SHETLAND will be left with a second class ferry service for nine weeks next year after the Scottish government refused to fund a replacement vessel during the dry dock period.
Isles MSP Tavish Scott said the government’s stance was unacceptable and shows they do not care about Shetland.
On Tuesday morning ferry operator NorthLink announced that 2012 will see an extended dry dock period lasting more than two months from 23 January until 26 March, as each of the three ferries serving Shetland and Orkney undergoes a five yearly extended survey.
The company also said the government had refused its request to pay for chartering the CalMac ferry Hebridean Isles to cover for the Hamnavoe on the Pentland Firth route.
Last year’s dry dock schedule threw the Shetland ferry service to Aberdeen into chaos when a combination of a new freight schedule and poor weather left the isles without a vessel to export seafood or transport passengers for days on end.

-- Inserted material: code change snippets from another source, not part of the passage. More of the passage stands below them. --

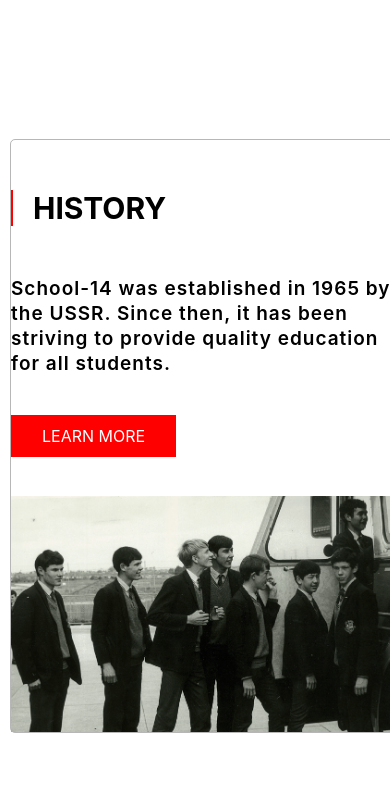
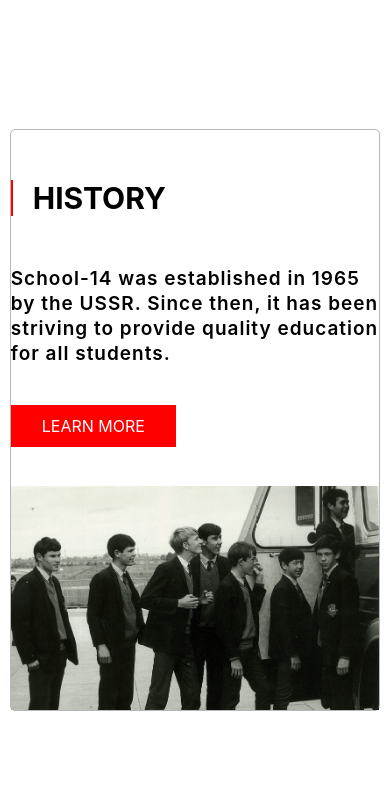
Before and after one commit to shakhboziddin/14-school, a React (Create React App) app: page /about in a window 390 px wide. Shown: the part 4560-5369 px from the top of the page. Built offline with nearby package versions, Linux system fonts and the light colour scheme.

Commit message:
pachti finished

```diff
--- a/src/pages/about.css
+++ b/src/pages/about.css
@@ -183,8 +183,8 @@
     grid-template-columns: repeat(1, 1fr);
   }
   .about_other {
-    width: 100%;
-    padding: 10px;
+    width: 95%;
+    /* padding: 10px; */
   }
   .left {
     font-size: 30px;
@@ -209,7 +209,7 @@
   .others img {
     width: 100%;
   }
-  .right{
+  .right {
     width: 30%;
   }
 }
```
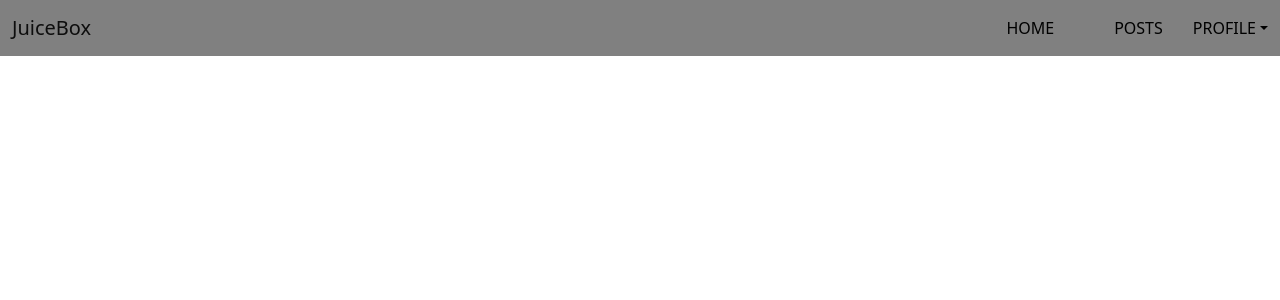
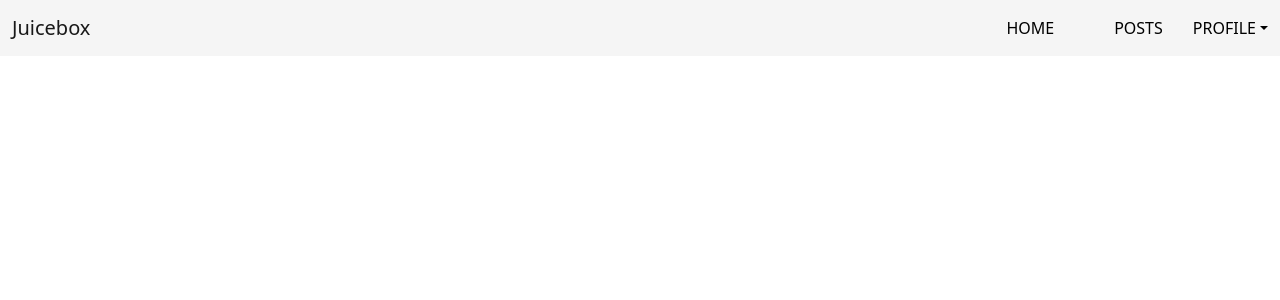
Before and after one commit to AMT98/Juicebox-UI, a React (Create React App) app: page /posts in a window 1280 px wide. Shown: the top 300 px of the page. Built offline with nearby package versions, Linux system fonts and the light colour scheme.

Commit message:
changed some styling on the navbar

```diff
--- a/src/components/Home.jsx
+++ b/src/components/Home.jsx
@@ -5,7 +5,7 @@
     <section className='vh-100'>
       <div className='container py-5 h-100'>
         <div className='card mb-3 bg-dark text-white'>
-          <div className='row g-0'>
+          <div className='row g-0 justify-content-between align-items-center'>
             <div className='col-md-4'>
               <img
                 src='https://images.unsplash.com/photo-1673840278212-62435e35dc24?ixlib=rb-4.0.3&ixid=MnwxMjA3fDB8MHxwaG90by1wYWdlfHx8fGVufDB8fHx8&auto=format&fit=crop&w=687&q=80'
--- a/src/components/NavBar.jsx
+++ b/src/components/NavBar.jsx
@@ -13,7 +13,7 @@
 } from 'reactstrap';
 import { getValue } from '@testing-library/user-event/dist/utils';
 
-import { NavLink, Link } from 'react-router-dom';
+import { NavLink } from 'react-router-dom';
 
 const NavBar = () => {
   const [isOpen, setIsOpen] = useState(false);
@@ -23,7 +23,7 @@
   return (
     <div>
       <Navbar expand={'xl'} className='header'>
-        <NavbarBrand className='headerTitle'>JuiceBox</NavbarBrand>
+        <NavbarBrand className='headerTitle'>Juicebox</NavbarBrand>
         <NavbarToggler onClick={toggle} />
         <Collapse isOpen={isOpen} navbar>
           <Nav className='me-auto' navbar></Nav>
@@ -45,10 +45,10 @@
             <DropdownMenu start={getValue.toString()}>
               <>
                 <DropdownItem>
-                  <Link to='/login'>Log In</Link>
+                  <NavLink to='/login'>Log In</NavLink>
                 </DropdownItem>
                 <DropdownItem>
-                  <Link to='/register'>Sign Up</Link>
+                  <NavLink to='/register'>Sign Up</NavLink>
                 </DropdownItem>
               </>
             </DropdownMenu>
--- a/src/index.css
+++ b/src/index.css
@@ -1,17 +1,16 @@
-
 * {
   box-sizing: border-box;
   margin: 0px;
   padding: 0px;
 }
 
-.header{
+.header {
   padding: 30px;
   display: flex;
-  background-color: gray;
+  background-color: whitesmoke;
   color: black;
   align-items: center;
-  justify-content:space-between;
+  justify-content: space-between;
 }
 
 .navLinks {
@@ -22,7 +21,6 @@
 .navLinks:hover {
   color: rgb(124, 114, 114);
 }
-li{
-
+li {
   list-style-type: none;
 }
```
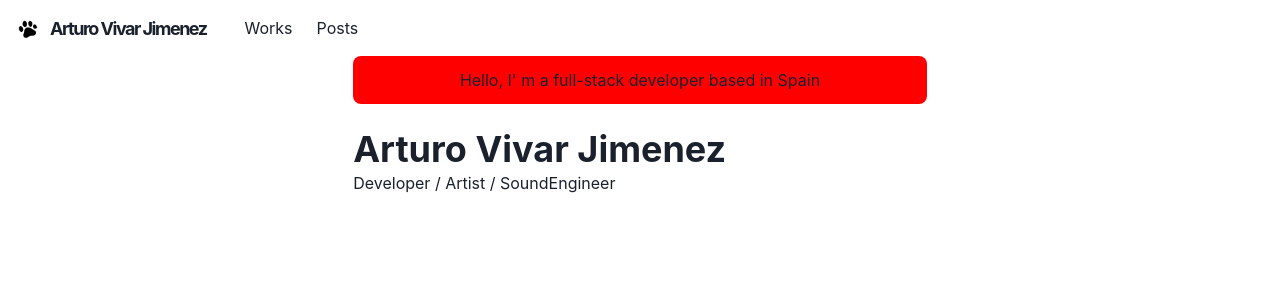
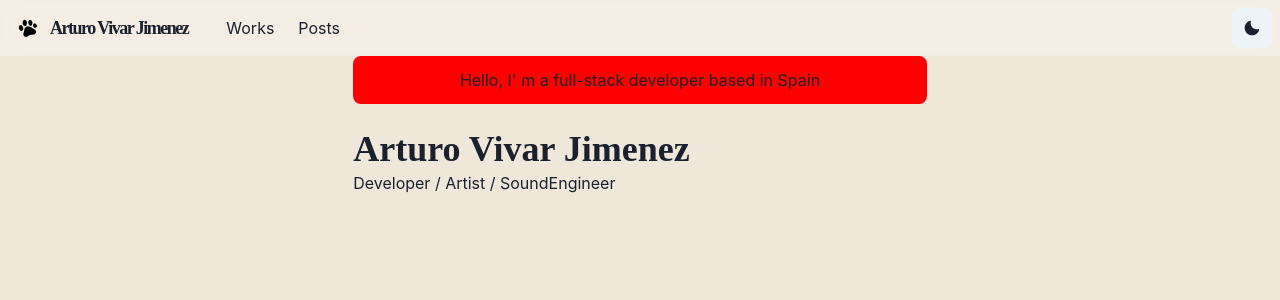
Before and after one commit to Arturovj/portfolio, a Next.js app: page / in a window 1280 px wide. Shown: the top 300 px of the page. Built offline with nearby package versions, Linux system fonts and the light colour scheme.

Commit message:
added light/dark button

```diff
--- a/components/navbar.js
+++ b/components/navbar.js
@@ -15,6 +15,7 @@ import {
   useColorModeValue
 } from '@chakra-ui/react'
 import { HamburgerIcon } from '@chakra-ui/icons'
+import ThemeToggleButton from './theme-toggle.button'
 
 const LinkItem = ({ href, path, children }) => {
   const active = path === href
@@ -74,6 +75,7 @@ const Navbar = props => {
           </LinkItem>
         </Stack>
         <Box flex={1} align="right">
+            <ThemeToggleButton/>
           <Box ml={2} display={{ base: 'inline-block', md: 'none' }}>
             <Menu>
               <MenuButton
--- /dev/null
+++ b/components/theme-toggle.button.js
@@ -0,0 +1,17 @@
+import { IconButton, useColorMode, useColorModeValue } from "@chakra-ui/react";
+import { SunIcon, MoonIcon } from '@chakra-ui/icons'
+
+const ThemeToggleButton = () => {
+    const { toggleColorMode } = useColorMode()
+
+    return (
+        <IconButton aria-label="Toggle theme"
+        colorSheme={useColorModeValue('purple', 'orange')}
+        icon={useColorModeValue(<MoonIcon/>, <SunIcon/>)}
+        onClick={toggleColorMode}
+        >
+        </IconButton>
+    )
+}
+
+export default ThemeToggleButton
--- /dev/null
+++ b/libs/theme.js
@@ -0,0 +1,56 @@
+import { extendTheme } from '@chakra-ui/react'
+import { mode } from '@chakra-ui/theme-tools'
+
+const styles = {
+  global: props => ({
+    body: {
+      bg: mode('#f0e7db', '#202023')(props)
+    }
+  })
+}
+
+const components = {
+  Heading: {
+    variants: {
+      'section-title': {
+        textDecoration: 'underline',
+        fontSize: 20,
+        textUnderlineOffset: 6,
+        textDecorationColor: '#525252',
+        textDecorationThickness: 4,
+        marginTop: 3,
+        marginBottom: 4
+      }
+    }
+  },
+  Link: {
+    baseStyle: props => ({
+      color: mode('#3d7aed', '#ff63c3')(props),
+      textUnderlineOffset: 3
+    })
+  }
+}
+
+const fonts = {
+  heading: "'M PLUS Rounded 1c'"
+}
+
+const colors = {
+  glassTeal: '#88ccca'
+}
+
+const config = {
+  initialColorMode: 'dark',
+  useSystemColorMode: true
+}
+
+const theme = extendTheme({
+  config,
+  styles,
+  components,
+  colors,
+  fonts
+})
+
+
+export default theme
--- a/pages/_app.js
+++ b/pages/_app.js
@@ -1,9 +1,10 @@
 import { ChakraProvider } from "@chakra-ui/react";
 import Layout from '../components/layouts/main'
+import theme from "../libs/theme";
 
 const Website = ({ Component, pageProps, router }) => {
     return (
-        <ChakraProvider>
+        <ChakraProvider theme={theme}>
             <Layout router={router}>
                 <Component {...pageProps} key={router.route} />
             </Layout>
--- /dev/null
+++ b/pages/_document.js
@@ -0,0 +1,19 @@
+import { ColorModeScript } from '@chakra-ui/react'
+import NextDocument, { Html, Head, Main, NextScript } from 'next/document'
+import theme from '../libs/theme'
+
+export default class Document extends NextDocument {
+    render () {
+        return(
+            <Html lang="en">
+                    <Head />
+                    <body>
+                        <ColorModeScript initialColorMode={theme.config.initialColorMode} />
+                        <Main/>
+                        <NextScript />
+                    </body>
+
+            </Html>
+        )
+    }
+}
```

This year NorthLink have promised to provide a freight vessel capable of carrying 12 passengers on those days when a passenger ferry is not sailing.
The company said during the dry dock period a ferry would sail northbound from Aberdeen on Tuesday, Thursdays and Sundays, and southbound from Lerwick on Mondays, Wednesday and Fridays. There will be no ferry in either direction on Saturdays.
NorthLink chief executive Bill Davidson said that the Scottish government had decided “for budgetary reasons” that it would not charter the Hebridean Isles.
“We appreciate that the dry-dock season invariably leads to inconvenience to customers and that the period of inconvenience will be much longer this year due to the more extensive work being done. We’ve sought to minimize the time and we apologise for the inconvenience to our customers which will inevitably arise,” Mr Davidson said.
“In order to keep essential freight flowing during the overhaul period, our freight vessels Hildasay and Helliar will operate to slightly modified timetables. This will also mean that, on days when there isn’t a passenger vessel operating, there will be a freight vessel sailing each of which has capacity for up to 12 passengers. These services have proven to be a popular option in the past.”
Tavish Scott said the government had to take on board that this was a lifeline ferry service and it was no way to treat islanders and their economy.
“We have no alternative to this vessel and this will give us a second class service over those nine weeks, the worst service that we have ever had and I don’t think that is acceptable. It just shows that the government doesn’t care about the islands,” he said.
Acting chairman of Shetland transport partnership Allan Wishart added that people outside Shetland forget the importance of the lifeline ferry link to Shetland.
“It’s everything we have; it’s our motorway, it’s our railway, everything that other people take for granted. This is like having a road block between Aberdeen and Edinburgh or having one lane of the motorway closed,” he said.